For decades, linear TV viewing dominated households everywhere. But today it’s OTT, mobile, and social platforms that are becoming the media destinations of choice for consumers of all ages.
Many media publishers have taken to creating bespoke social and digital video content to engage consumers at a time when no new live content was available. Consumers have become accustomed to consuming more video content across social and digital platforms, responding positively to the raw and unfiltered nature of social content while enjoying its interactive elements.
Media companies must now design their video strategies to be all-encompassing. Broadcasters and publishers need to repurpose linear TV content for multiple digital platforms, optimised for viewing across a range of devices, to extend their reach and stay relevant.
Yet, there are challenges in distributing linear TV content to digital platforms. Traditional broadcast infrastructure and systems aren’t suited to digital distribution, they require complex, high-cost workflows that restrict the potential of digital content and product innovation.

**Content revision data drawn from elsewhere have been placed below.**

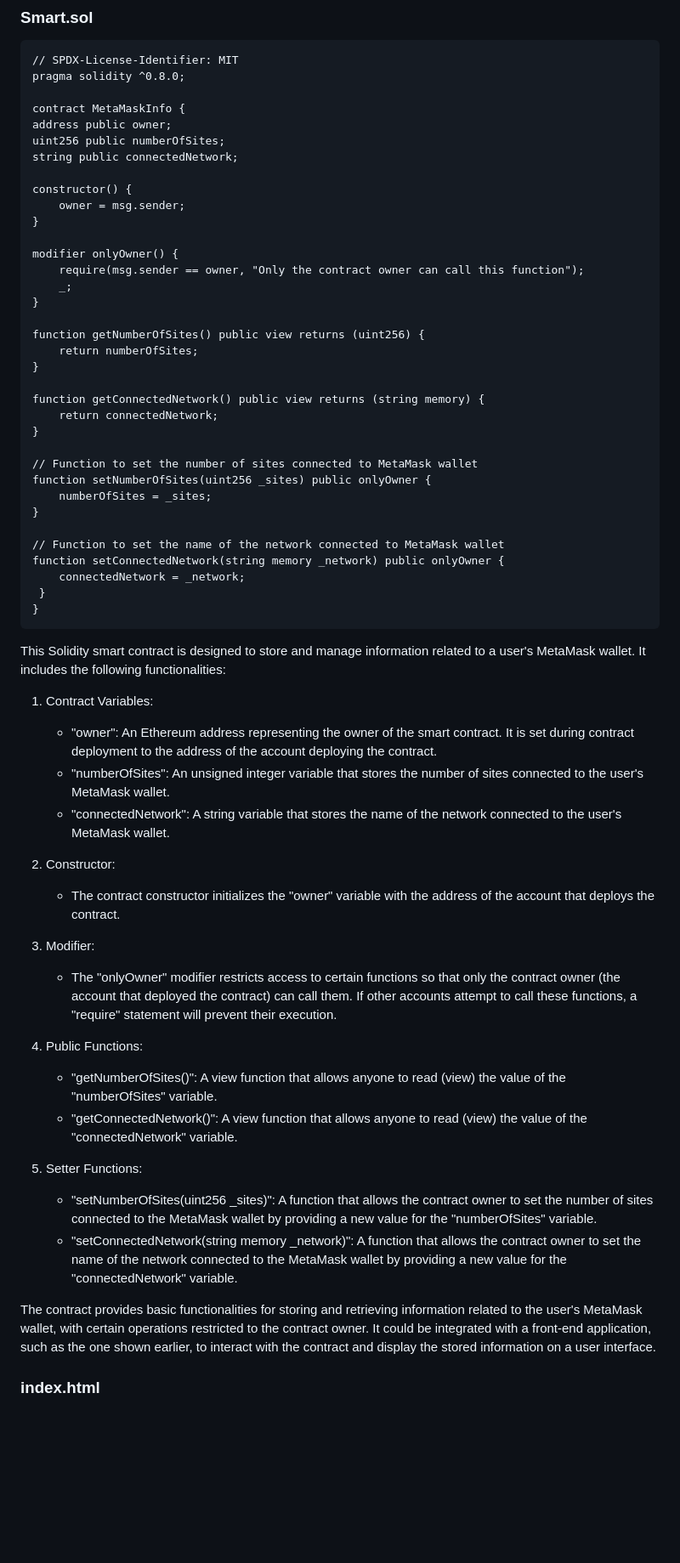
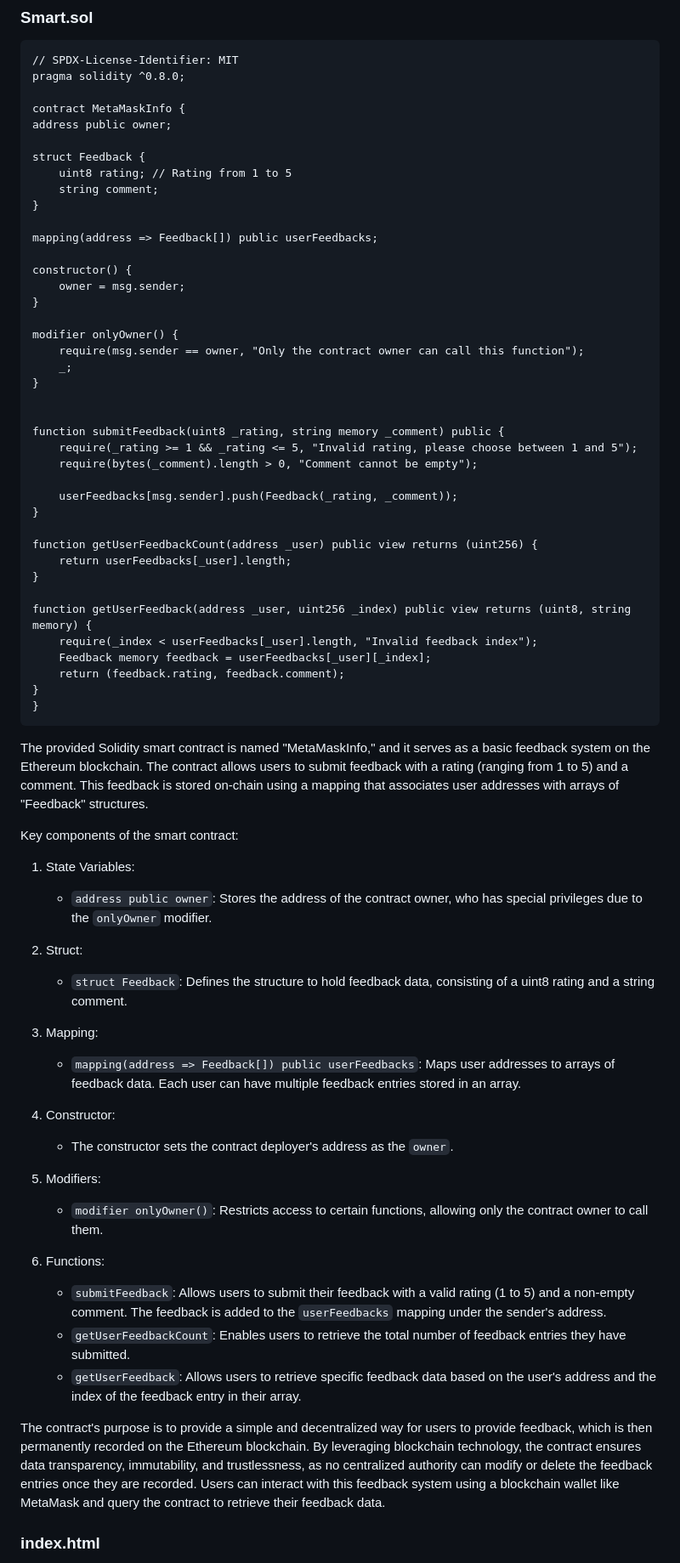
Before and after one commit to SAHIL-HANSA/smartContract_module-2, a Markdown page: README.md, the part around the change printed below. Shown: that part at 85% size. Rendered like a GitHub page; blank space fills up the shorter version.

```diff
--- a/README.md
+++ b/README.md
@@ -37,8 +37,13 @@ This project shows how to use the Express framework to create a simple web serve
 
     contract MetaMaskInfo {
     address public owner;
-    uint256 public numberOfSites;
-    string public connectedNetwork;
+
+    struct Feedback {
+        uint8 rating; // Rating from 1 to 5
+        string comment;
+    }
+
+    mapping(address => Feedback[]) public userFeedbacks;
 
     constructor() {
         owner = msg.sender;
@@ -49,49 +54,50 @@ This project shows how to use the Express framework to create a simple web serve
         _;
     }
 
-    function getNumberOfSites() public view returns (uint256) {
-        return numberOfSites;
+
+    function submitFeedback(uint8 _rating, string memory _comment) public {
+        require(_rating >= 1 && _rating <= 5, "Invalid rating, please choose between 1 and 5");
+        require(bytes(_comment).length > 0, "Comment cannot be empty");
+
+        userFeedbacks[msg.sender].push(Feedback(_rating, _comment));
     }
 
-    function getConnectedNetwork() public view returns (string memory) {
-        return connectedNetwork;
+    function getUserFeedbackCount(address _user) public view returns (uint256) {
+        return userFeedbacks[_user].length;
     }
 
-    // Function to set the number of sites connected to MetaMask wallet
-    function setNumberOfSites(uint256 _sites) public onlyOwner {
-        numberOfSites = _sites;
+    function getUserFeedback(address _user, uint256 _index) public view returns (uint8, string memory) {
+        require(_index < userFeedbacks[_user].length, "Invalid feedback index");
+        Feedback memory feedback = userFeedbacks[_user][_index];
+        return (feedback.rating, feedback.comment);
+    }
     }
 
-    // Function to set the name of the network connected to MetaMask wallet
-    function setConnectedNetwork(string memory _network) public onlyOwner {
-        connectedNetwork = _network;
-     }
-    }
+The provided Solidity smart contract is named "MetaMaskInfo," and it serves as a basic feedback system on the Ethereum blockchain. The contract allows users to submit feedback with a rating (ranging from 1 to 5) and a comment. This feedback is stored on-chain using a mapping that associates user addresses with arrays of "Feedback" structures.
 
+Key components of the smart contract:
 
-This Solidity smart contract is designed to store and manage information related to a user's MetaMask wallet. It includes the following functionalities:
+1. State Variables:
+   - `address public owner`: Stores the address of the contract owner, who has special privileges due to the `onlyOwner` modifier.
 
-1. Contract Variables:
-   - "owner": An Ethereum address representing the owner of the smart contract. It is set during contract deployment to the address of the account deploying the contract.
-   - "numberOfSites": An unsigned integer variable that stores the number of sites connected to the user's MetaMask wallet.
-   - "connectedNetwork": A string variable that stores the name of the network connected to the user's MetaMask wallet.
+2. Struct:
+   - `struct Feedback`: Defines the structure to hold feedback data, consisting of a uint8 rating and a string comment.
 
-2. Constructor:
-   - The contract constructor initializes the "owner" variable with the address of the account that deploys the contract.
+3. Mapping:
+   - `mapping(address => Feedback[]) public userFeedbacks`: Maps user addresses to arrays of feedback data. Each user can have multiple feedback entries stored in an array.
 
-3. Modifier:
-   - The "onlyOwner" modifier restricts access to certain functions so that only the contract owner (the account that deployed the contract) can call them. If other accounts attempt to call these functions, a "require" statement will prevent their execution.
+4. Constructor:
+   - The constructor sets the contract deployer's address as the `owner`.
 
-4. Public Functions:
-   - "getNumberOfSites()": A view function that allows anyone to read (view) the value of the "numberOfSites" variable.
-   - "getConnectedNetwork()": A view function that allows anyone to read (view) the value of the "connectedNetwork" variable.
+5. Modifiers:
+   - `modifier onlyOwner()`: Restricts access to certain functions, allowing only the contract owner to call them.
 
-5. Setter Functions:
-   - "setNumberOfSites(uint256 _sites)": A function that allows the contract owner to set the number of sites connected to the MetaMask wallet by providing a new value for the "numberOfSites" variable.
-   - "setConnectedNetwork(string memory _network)": A function that allows the contract owner to set the name of the network connected to the MetaMask wallet by providing a new value for the "connectedNetwork" variable.
+6. Functions:
+   - `submitFeedback`: Allows users to submit their feedback with a valid rating (1 to 5) and a non-empty comment. The feedback is added to the `userFeedbacks` mapping under the sender's address.
+   - `getUserFeedbackCount`: Enables users to retrieve the total number of feedback entries they have submitted.
+   - `getUserFeedback`: Allows users to retrieve specific feedback data based on the user's address and the index of the feedback entry in their array.
 
-The contract provides basic functionalities for storing and retrieving information related to the user's MetaMask wallet, with certain operations restricted to the contract owner. It could be integrated with a front-end application, such as the one shown earlier, to interact with the contract and display the stored information on a user interface.
-
+The contract's purpose is to provide a simple and decentralized way for users to provide feedback, which is then permanently recorded on the Ethereum blockchain. By leveraging blockchain technology, the contract ensures data transparency, immutability, and trustlessness, as no centralized authority can modify or delete the feedback entries once they are recorded. Users can interact with this feedback system using a blockchain wallet like MetaMask and query the contract to retrieve their feedback data.
 
 ### index.html
 
```
Also changed, not shown: other parts of README.md (+330 -213 lines).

Engaging audiences on social media and mobile apps require a constant output of high-quality content. The competition for eyeballs is unrelenting, so publishers need to be consistent, and at speed.
At the same time, consumers expect to be able to watch content on whichever platform and device they prefer. Multi-platform strategies are the most successful because focusing on just one channel will greatly reduce the reach of content. Once new content is created, often it needs to be repurposed, reformatted, and distributed across various platforms, optimised for its destination.
Using traditional equipment, this process is repetitive and slow. Cloud-based production tools are built with this capability at their core, and publishers are able to produce and deliver content at scale.
The biggest challenge for broadcasters, rights holders, and publishers across Asia is how they will react to this shift in consumption habits caused by the pandemic. The ability to access content online has become a base expectation, and broadcasters must equip themselves with the right tools to not only win audiences but build loyalty that lasts.
Elliot is a digital media and technology specialist, with over 18 years of experience across traditional and emerging media platforms within all Asia-Pacific markets including China, Japan, India, and Southeast Asia. In his role, Elliot advises major broadcasters, rights holders, and content publishers across the Asia pacific to maximise their digital video strategies. Elliot also helps publishers to easily monetise video content across social media, mobile, and OTT platforms.